American options usually trade at major exchanges. But, European options trade primarily over the counter (OTC).
Since there is no fixed maturity date for the American options, they carry a higher rate of risk. On the other hand, since the European options have a fixed maturity date, it is easier to estimate their profit or loss. Thus, we can say that European options carry a relatively lesser risk.
Black-Scholes Model, which is the best option pricing model, may not give accurate results for the American options. This is because the model doesn’t consider early exercise or exercise of options before maturity. Black-Scholes Model values each option considering it to be European.
Usually, the majority of the equity options are American options. On the other hand, options involving equity indices are usually European options.
Most American index options expire after the end of the trading hours on the third Friday of the expiration month. There are a few exceptions to this rule. For instance, a few quarterlies options continue to trade until the last trading day of the calendar quarter. Also, weekly options usually end trading on Wednesday or Friday of the agreed week.

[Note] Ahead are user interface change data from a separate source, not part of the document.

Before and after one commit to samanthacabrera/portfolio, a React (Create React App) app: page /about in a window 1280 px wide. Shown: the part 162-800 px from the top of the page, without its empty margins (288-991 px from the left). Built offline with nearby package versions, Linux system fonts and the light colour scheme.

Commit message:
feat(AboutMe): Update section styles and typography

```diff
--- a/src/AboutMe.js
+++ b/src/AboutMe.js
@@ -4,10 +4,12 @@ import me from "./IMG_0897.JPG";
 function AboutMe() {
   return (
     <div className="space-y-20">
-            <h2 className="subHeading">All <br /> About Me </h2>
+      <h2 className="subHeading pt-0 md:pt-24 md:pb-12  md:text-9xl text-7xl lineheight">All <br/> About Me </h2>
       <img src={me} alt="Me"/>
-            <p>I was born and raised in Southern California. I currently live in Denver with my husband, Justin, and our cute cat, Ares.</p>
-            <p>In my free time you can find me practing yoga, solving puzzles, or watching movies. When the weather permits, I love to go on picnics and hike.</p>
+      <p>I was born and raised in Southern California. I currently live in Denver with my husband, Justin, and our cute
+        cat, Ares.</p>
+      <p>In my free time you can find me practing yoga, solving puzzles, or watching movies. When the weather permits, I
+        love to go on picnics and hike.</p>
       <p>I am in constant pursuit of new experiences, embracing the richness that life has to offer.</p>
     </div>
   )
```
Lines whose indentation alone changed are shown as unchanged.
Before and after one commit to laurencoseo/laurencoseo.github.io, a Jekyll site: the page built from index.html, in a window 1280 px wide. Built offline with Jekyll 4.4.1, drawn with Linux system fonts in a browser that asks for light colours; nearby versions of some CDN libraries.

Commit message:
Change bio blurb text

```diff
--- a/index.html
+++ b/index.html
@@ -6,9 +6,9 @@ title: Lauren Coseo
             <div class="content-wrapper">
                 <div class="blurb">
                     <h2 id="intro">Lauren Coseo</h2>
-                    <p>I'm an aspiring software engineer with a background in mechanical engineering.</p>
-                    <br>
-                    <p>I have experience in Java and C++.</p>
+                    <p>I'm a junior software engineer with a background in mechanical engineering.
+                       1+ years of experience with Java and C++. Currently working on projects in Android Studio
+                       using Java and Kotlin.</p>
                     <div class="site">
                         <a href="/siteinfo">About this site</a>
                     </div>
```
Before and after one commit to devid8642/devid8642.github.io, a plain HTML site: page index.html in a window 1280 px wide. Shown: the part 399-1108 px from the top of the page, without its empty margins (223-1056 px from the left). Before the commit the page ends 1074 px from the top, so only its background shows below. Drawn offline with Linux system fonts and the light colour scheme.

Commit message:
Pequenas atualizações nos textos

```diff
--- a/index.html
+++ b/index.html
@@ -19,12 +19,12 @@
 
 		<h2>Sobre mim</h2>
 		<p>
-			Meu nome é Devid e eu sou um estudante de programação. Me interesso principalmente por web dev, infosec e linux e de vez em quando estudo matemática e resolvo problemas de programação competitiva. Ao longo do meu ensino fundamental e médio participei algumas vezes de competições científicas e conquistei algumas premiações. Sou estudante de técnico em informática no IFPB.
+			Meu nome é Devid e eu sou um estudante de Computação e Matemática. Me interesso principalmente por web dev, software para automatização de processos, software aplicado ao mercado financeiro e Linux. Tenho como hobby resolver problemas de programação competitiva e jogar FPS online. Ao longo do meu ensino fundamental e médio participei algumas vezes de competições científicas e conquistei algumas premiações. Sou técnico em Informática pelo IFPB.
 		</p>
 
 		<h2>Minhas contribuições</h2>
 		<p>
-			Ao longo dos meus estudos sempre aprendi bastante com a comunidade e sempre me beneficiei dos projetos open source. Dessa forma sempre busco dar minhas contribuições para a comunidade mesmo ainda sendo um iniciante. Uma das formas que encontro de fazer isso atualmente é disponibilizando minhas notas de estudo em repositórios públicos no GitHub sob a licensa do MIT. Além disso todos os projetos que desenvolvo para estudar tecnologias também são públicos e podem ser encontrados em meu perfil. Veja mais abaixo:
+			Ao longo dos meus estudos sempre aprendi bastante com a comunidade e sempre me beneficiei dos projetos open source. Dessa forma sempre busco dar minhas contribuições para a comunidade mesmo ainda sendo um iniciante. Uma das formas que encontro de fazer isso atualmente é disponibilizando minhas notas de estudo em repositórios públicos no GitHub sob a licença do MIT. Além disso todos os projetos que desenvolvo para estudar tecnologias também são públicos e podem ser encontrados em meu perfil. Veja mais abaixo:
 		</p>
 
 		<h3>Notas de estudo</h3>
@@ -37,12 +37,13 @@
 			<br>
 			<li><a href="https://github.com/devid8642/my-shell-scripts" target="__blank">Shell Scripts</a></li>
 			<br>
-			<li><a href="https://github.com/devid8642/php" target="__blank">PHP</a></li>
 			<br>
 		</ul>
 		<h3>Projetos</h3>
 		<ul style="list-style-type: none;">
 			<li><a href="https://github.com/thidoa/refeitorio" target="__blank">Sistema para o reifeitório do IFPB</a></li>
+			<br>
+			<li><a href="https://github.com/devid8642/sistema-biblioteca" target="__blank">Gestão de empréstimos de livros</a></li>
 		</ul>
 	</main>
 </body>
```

In contrast, the European options cease to trade a day before the third Friday of the expiration month. This means such options cease trading after the trading hours on the third Thursday of the expiration month.
For the American options, the settlement price is the closing price on the third Friday of the expiration month. The settlement of the American option isn’t influenced by after-hours trade.
In the European options, determining the settlement price is a bit challenging. Moreover, the settlement price of the European options isn’t out until hours after the market opens on Friday. i.e., a day after their expiry.
|Basis||American Option||European Option|
|Meaning||Right to exercise the option at any time before the expiry date||Can exercise it only at the expiry date|
|Premium||Comparatively higher||Comparatively lower|
|Popularity||More popular||Less popular|
|Trading||Trade at major exchanges||Trade primarily over the counter (OTC)|
|Risk||Higher rate of risk||Comparatively lesser risk|
|Securities||Majority of the equity options||Options involving equity indices|
|Expiration date||After the end of the trading hours on the third Friday of the expiration month||A day before the third Friday of the expiration month|
|Settlement||The settlement price is the closing price||The settlement price isn’t out until a day after their expiry.|
Traders use both American and European options, but the former is more popular than the latter. American option gives investors more flexibility, but they are more costly than the European. So, it is up to the traders to decide what option they want to use by weighing the features and payoff of both.